Love them or hate them, 2016 was the year of bots – fully automated, real time conversational agents that live mostly on messaging services. In their short existence, bots seem to have gone through several hype cycles already, from early promise, to Tay disaster, to mini-renaissance, to Facebook’s scaled-back efforts following reports of 70% failure rates for AI bots running on its Messenger platform.
There are many reasons why the excitement over bots may have been premature – see Bradford Cross’ excellent take here, where he rightly points out that people may have derived over-optimistic signals from the rise of bots in Asia or the rapid growth of underlying infrastructure such as Slack. Ultimately, we believe that bots have tremendous potential but, as always, the space needs a lot more time. A significant expectation adjustment needs to occur on both the “producer” side (startups need to focus on very narrow business problems and promise less) and the “consumer” side (we all need to get used to what bots can and cannot do, which Alexa is singlehandedly training us to do!).
For now, the brightest future probably belongs to services that include significant elements of humans in the loop, or actually position away from bots entirely and use AI to augment the capabilities of human agents (the thesis behind our investment in frame.ai).
With the killer combination of Big Data and AI, we’re heading towards the “harvesting” part of the cycle. Beyond all the hype, the possibilities are enormous.
As core infrastructure continues to mature, and the application side, powered by AI, is bursting with activity, in 2017 the Big Data (and AI) ecosystem is firing on all cylinders.
1) This year more than ever, we couldn’t possibly fit all companies we wanted on the chart. While the general philosophy of the chart is to be as inclusive as possible, we ended up having to be somewhat selective. Our methodology is certainly imperfect, but in a nutshell, here are the main criteria:
2) As always, it is inevitable that we inadvertently missed some great companies in the process of putting this chart together. Did we miss yours? Feel free to add thoughts and suggestions in the comments.
3) The chart is in png format, which should preserve overall quality when zooming, etc.
4) As we get a lot of requests every year: feel free to use the chart in books, conferences, presentations, etc – two obvious asks: (i) do not alter/edit the chart and (ii) please provide clear attribution (Matt Turck, Jim Hao and FirstMark Capital).
5) Disclaimer: I’m an investor through FirstMark in a number of companies mentioned on this Big Data Landscape, specifically: ActionIQ, Cockroach Labs, Dataiku, Frame.ai, Helium, HyperScience, Kinsa, Sense360 and x.ai. Other FirstMark portfolio companies mentioned on this chart include Bluecore, Engagio, HowGood, Payoff, Knewton, Insikt, Optimus Ride, and Tubular.
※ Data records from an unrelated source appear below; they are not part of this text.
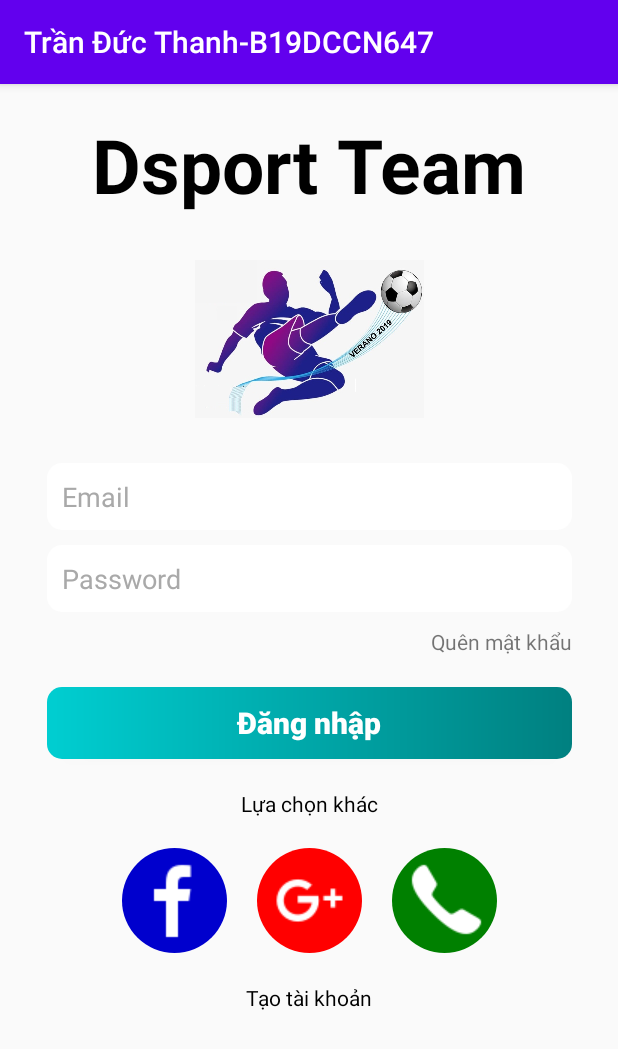
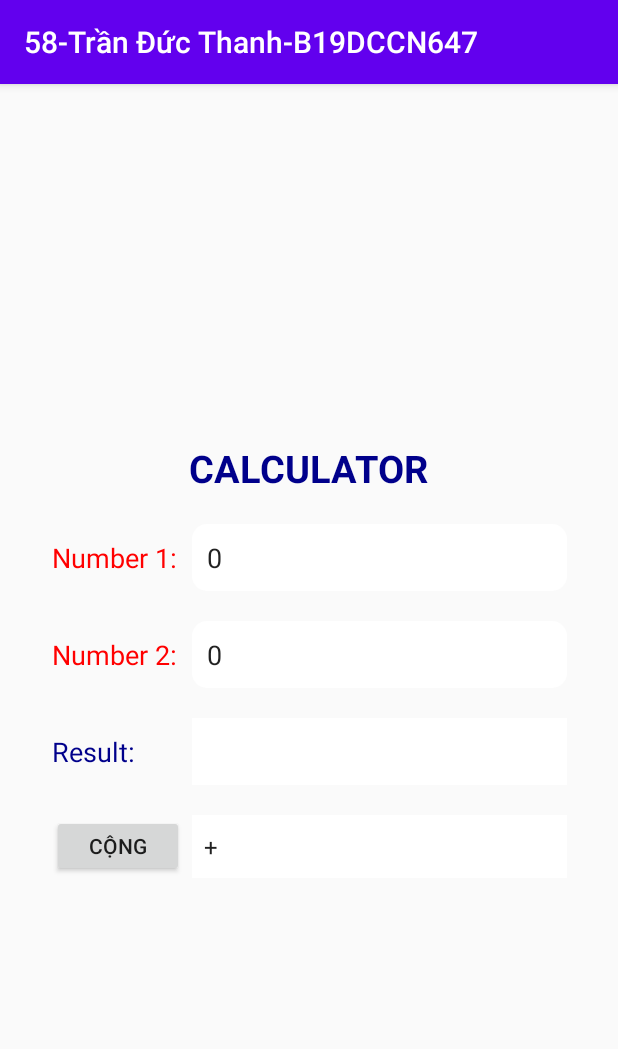
Before and after one commit to tran-duc-thanh/android, an Android app: the screen it shows after launch (MainActivity before the commit, CalculatorActivity after it), on a phone screen of 412 x 824 dp. Shown: the top 1049 px of the screen. Run offline under Robolectric (Android 15) with nearby library versions, the phone set to English and light mode, and no system bars.

Commit message:
commit code

```diff
--- a/app/src/main/AndroidManifest.xml
+++ b/app/src/main/AndroidManifest.xml
@@ -12,13 +12,16 @@
         android:theme="@style/Theme.HelloWord"
         tools:targetApi="31">
         <activity
+            android:name=".MainActivity"
+            android:exported="false" />
+        <activity
             android:name=".LoginActivity"
             android:exported="false" />
         <activity
             android:name=".RegiterActivity"
             android:exported="false" />
         <activity
-            android:name=".MainActivity"
+            android:name=".CalculatorActivity"
             android:exported="true">
             <intent-filter>
                 <action android:name="android.intent.action.MAIN" />
--- /dev/null
+++ b/app/src/main/java/com/example/helloword/CalculatorActivity.java
@@ -0,0 +1,54 @@
+package com.example.helloword;
+
+import androidx.appcompat.app.AppCompatActivity;
+
+import android.os.Bundle;
+import android.widget.Button;
+import android.widget.EditText;
+import android.widget.Spinner;
+import android.widget.TextView;
+
+public class CalculatorActivity extends AppCompatActivity {
+
+    private EditText number1;
+    private EditText number2;
+    private TextView result;
+    private Button button;
+    private Spinner spinner;
+
+    @Override
+    protected void onCreate(Bundle savedInstanceState) {
+        super.onCreate(savedInstanceState);
+        setContentView(R.layout.event_handling_1);
+        number1 = findViewById(R.id.valNumber1);
+        number2 = findViewById(R.id.valNumber2);
+        result = findViewById(R.id.valResult);
+        button = findViewById(R.id.btn);
+        spinner = findViewById(R.id.spinner);
+        button.setOnClickListener(view -> {
+            result.setText(String.format("%f", tinh(number1, number2, button, spinner.getSelectedItem().toString())));
+            setContentView(R.layout.event_handling_1);
+        });
+    }
+
+    private float tinh (EditText number1, EditText number2, Button button,String key) {
+        float numb1 = Integer.parseInt(number1.getText().toString());
+        float numb2 = Integer.parseInt(number2.getText().toString());
+        switch (key) {
+            case "+":
+                button.setText("cộng");
+                return numb1 + numb2;
+            case "-":
+                button.setText("trừ");
+                return numb1 - numb2;
+            case "x":
+                button.setText("nhân");
+                return numb1 * numb2;
+            case ":":
+                button.setText("chia");
+                return numb1 / numb2;
+            default:
+                return 0;
+        }
+    }
+}
--- a/app/src/main/java/com/example/helloword/MainActivity.java
+++ b/app/src/main/java/com/example/helloword/MainActivity.java
@@ -9,6 +9,6 @@ public class MainActivity extends AppCompatActivity {
     @Override
     protected void onCreate(Bundle savedInstanceState) {
         super.onCreate(savedInstanceState);
-        setContentView(R.layout.constraint_layout_login);
+        setContentView(R.layout.scroll);
     }
 }
--- /dev/null
+++ b/app/src/main/res/layout/event_handling_1.xml
@@ -0,0 +1,135 @@
+<?xml version="1.0" encoding="utf-8"?>
+<androidx.constraintlayout.widget.ConstraintLayout xmlns:android="http://schemas.android.com/apk/res/android"
+    xmlns:app="http://schemas.android.com/apk/res-auto"
+    xmlns:tools="http://schemas.android.com/tools"
+    android:layout_width="match_parent"
+    android:layout_height="match_parent"
+    android:backgroundTint="@color/darkgray">
+
+    <androidx.constraintlayout.widget.ConstraintLayout
+        app:layout_constraintTop_toTopOf="parent"
+        app:layout_constraintBottom_toBottomOf="parent"
+        android:layout_width="match_parent"
+        android:layout_height="wrap_content">
+
+        <TextView
+            android:id="@+id/title"
+            android:layout_width="wrap_content"
+            android:layout_height="wrap_content"
+            android:text="CALCULATOR"
+            android:textColor="@color/darkblue"
+            android:textSize="25dp"
+            android:textStyle="bold"
+            app:layout_constraintLeft_toLeftOf="parent"
+            app:layout_constraintRight_toRightOf="parent"
+            app:layout_constraintTop_toTopOf="parent" />
+
+        <TextView
+            android:id="@+id/number1"
+            android:layout_width="wrap_content"
+            android:layout_height="wrap_content"
+            android:layout_marginTop="20dp"
+            android:paddingVertical="10dp"
+            android:text="Number 1:"
+            android:textColor="@color/red"
+            android:textSize="18dp"
+            app:layout_constraintEnd_toStartOf="@+id/valNumber1"
+            app:layout_constraintHorizontal_bias="0.5"
+            app:layout_constraintHorizontal_chainStyle="packed"
+            app:layout_constraintStart_toStartOf="parent"
+            app:layout_constraintTop_toBottomOf="@id/title" />
+
+        <TextView
+            android:id="@+id/number2"
+            android:layout_width="wrap_content"
+            android:layout_height="wrap_content"
+            android:layout_marginTop="20dp"
+            android:paddingVertical="10dp"
+            android:text="Number 2:"
+            android:textColor="@color/red"
+            android:textSize="18dp"
+            app:layout_constraintEnd_toStartOf="@+id/valNumber2"
+            app:layout_constraintHorizontal_bias="0.5"
+            app:layout_constraintHorizontal_chainStyle="packed"
+            app:layout_constraintStart_toStartOf="parent"
+            app:layout_constraintTop_toBottomOf="@id/number1" />
+
+        <TextView
+            android:id="@+id/result"
+            android:layout_width="wrap_content"
+            android:layout_height="wrap_content"
+            android:layout_marginTop="20dp"
+            android:paddingVertical="10dp"
+            android:text="Result:"
+            android:textColor="@color/darkblue"
+            android:textSize="18dp"
+            app:layout_constraintLeft_toLeftOf="@id/number2"
+            app:layout_constraintTop_toBottomOf="@id/number2" />
+
+        <TextView
+            android:id="@+id/valResult"
+            android:layout_width="250dp"
+            android:layout_height="wrap_content"
+            android:layout_marginTop="20dp"
+            android:paddingVertical="10dp"
+            android:textColor="@color/red"
+            android:background="@color/white"
+            android:textSize="18dp"
+            app:layout_constraintRight_toRightOf="@id/valNumber2"
+            app:layout_constraintTop_toBottomOf="@id/valNumber2"
+            tools:layout_editor_absoluteX="127dp" />
+
+        <EditText
+            android:id="@+id/valNumber1"
+            android:layout_width="250dp"
+            android:layout_height="wrap_content"
+            android:layout_marginLeft="10dp"
+            android:background="@drawable/custom_edit_text"
+            android:hint="number 1"
+            android:text="0"
+            android:inputType="numberDecimal"
+            android:textColorHint="@color/silver"
+            app:layout_constraintEnd_toEndOf="parent"
+            app:layout_constraintHorizontal_bias="0.5"
+            app:layout_constraintStart_toEndOf="@+id/number1"
+            app:layout_constraintTop_toBottomOf="@id/title"
+            app:layout_constraintTop_toTopOf="@+id/number1" />
+
+        <EditText
+            android:id="@+id/valNumber2"
+            android:layout_width="250dp"
+            android:layout_height="wrap_content"
+            android:layout_marginLeft="10dp"
+            android:background="@drawable/custom_edit_text"
+            android:hint="number 2"
+            android:text="0"
+            android:inputType="numberDecimal"
+            android:textColorHint="@color/silver"
+            app:layout_constraintEnd_toEndOf="parent"
+            app:layout_constraintHorizontal_bias="0.5"
+            app:layout_constraintStart_toEndOf="@+id/number2"
+            app:layout_constraintTop_toBottomOf="@id/number1"
+            app:layout_constraintTop_toTopOf="@+id/number2" />
+
+        <Button
+            android:id="@+id/btn"
+            android:layout_width="wrap_content"
+            android:layout_height="41dp"
+            android:layout_marginTop="20dp"
+            android:text="cộng"
+            app:layout_constraintLeft_toLeftOf="@id/result"
+            app:layout_constraintTop_toBottomOf="@id/result" />
+
+        <Spinner
+            android:id="@+id/spinner"
+            android:layout_width="250dp"
+            android:layout_height="wrap_content"
+            android:layout_marginTop="20dp"
+            android:entries="@array/phepTinh"
+            android:paddingVertical="10dp"
+            android:background="@color/white"
+            app:layout_constraintLeft_toLeftOf="@id/valResult"
+            app:layout_constraintTop_toBottomOf="@id/valResult" />
+
+    </androidx.constraintlayout.widget.ConstraintLayout>
+</androidx.constraintlayout.widget.ConstraintLayout>
--- a/app/src/main/res/layout/scroll.xml
+++ b/app/src/main/res/layout/scroll.xml
@@ -10,8 +10,8 @@
         android:fillViewport="true">
 
         <LinearLayout
-            android:layout_width="wrap_content"
-            android:layout_height="wrap_content"
+            android:layout_width="match_parent"
+            android:layout_height="match_parent"
             android:orientation="horizontal">
 
             <ScrollView
@@ -37,16 +37,19 @@
                         android:textSize="25dp" />
 
                     <CheckBox
+                        android:id="@+id/checkBoxAndroid"
                         android:layout_width="wrap_content"
                         android:layout_height="wrap_content"
                         android:text="Adroid" />
 
                     <CheckBox
+                        android:id="@+id/checkBoxIos"
                         android:layout_width="wrap_content"
                         android:layout_height="wrap_content"
                         android:text="Ios" />
 
                     <CheckBox
+                        android:id="@+id/checkBoxJava"
                         android:layout_width="wrap_content"
                         android:layout_height="wrap_content"
                         android:text="Java" />
@@ -58,6 +61,7 @@
                         android:textSize="25dp" />
 
                     <RadioGroup
+                        android:id="@+id/radioGroupGender"
                         android:layout_width="wrap_content"
                         android:layout_height="wrap_content">
 
@@ -79,6 +83,7 @@
                         android:textSize="25dp" />
 
                     <RatingBar
+                        android:id="@+id/ratingBar"
                         android:layout_width="wrap_content"
                         android:layout_height="wrap_content"
                         android:numStars="10"
@@ -92,6 +97,7 @@
                         android:textSize="25dp" />
 
                     <Spinner
+                        android:id="@+id/spinnerCountry"
                         android:layout_width="wrap_content"
                         android:layout_height="wrap_content"
                         android:entries="@array/country" />
@@ -103,6 +109,7 @@
                         android:textSize="25dp" />
 
                     <Spinner
+                        android:id="@+id/spinnerSchool"
                         android:layout_width="wrap_content"
                         android:layout_height="wrap_content"
                         android:entries="@array/university" />
@@ -114,32 +121,38 @@
                         android:textSize="25dp" />
 
                     <CheckBox
+                        android:id="@+id/checkBoxTennis"
                         android:layout_width="wrap_content"
                         android:layout_height="wrap_content"
                         android:text="Tennis" />
 
                     <CheckBox
+                        android:id="@+id/checkBoxRunning"
                         android:layout_width="wrap_content"
                         android:layout_height="wrap_content"
                         android:text="Running" />
 
                     <CheckBox
+                        android:id="@+id/checkBoxSwimming"
                         android:layout_width="wrap_content"
                         android:layout_height="wrap_content"
                         android:text="Swimming" />
 
                     <CheckBox
+                        android:id="@+id/checkBoxSleeping"
                         android:layout_width="wrap_content"
                         android:layout_height="wrap_content"
                         android:text="Sleeping" />
 
                     <CheckBox
+                        android:id="@+id/checkBoxReading"
                         android:layout_width="wrap_content"
                         android:layout_height="wrap_content"
-                        android:text="reading" />
+                        android:text="Reading" />
 
                     <Button
-                        android:layout_width="match_parent"
+                        android:id="@+id/btnSubmit"
+                        android:layout_width="400dp"
                         android:layout_height="match_parent"
                         android:text="Submit" />
                 </LinearLayout>
--- a/app/src/main/res/values/strings.xml
+++ b/app/src/main/res/values/strings.xml
@@ -1,5 +1,5 @@
 <resources>
-    <string name="app_name">Trần Đức Thanh-B19DCCN647</string>
+    <string name="app_name">58-Trần Đức Thanh-B19DCCN647</string>
     <string name="login">Đăng nhập</string>
     <string name="forgot_password">QUÊN MK</string>
     <string name="help">TRỢ GIÚP</string>
@@ -16,4 +16,11 @@
         <item>NEU</item>
         <item>FPT</item>
     </string-array>
+
+    <string-array name="phepTinh">
+        <item>+</item>
+        <item>-</item>
+        <item>x</item>
+        <item>:</item>
+    </string-array>
 </resources>
```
I’m a very small personal shareholder in Datadog.
6) List of acquired companies since the last version of the Big Data landscape:
Target / Acquirer / Amount (if disclosed)
2017 YTD (5)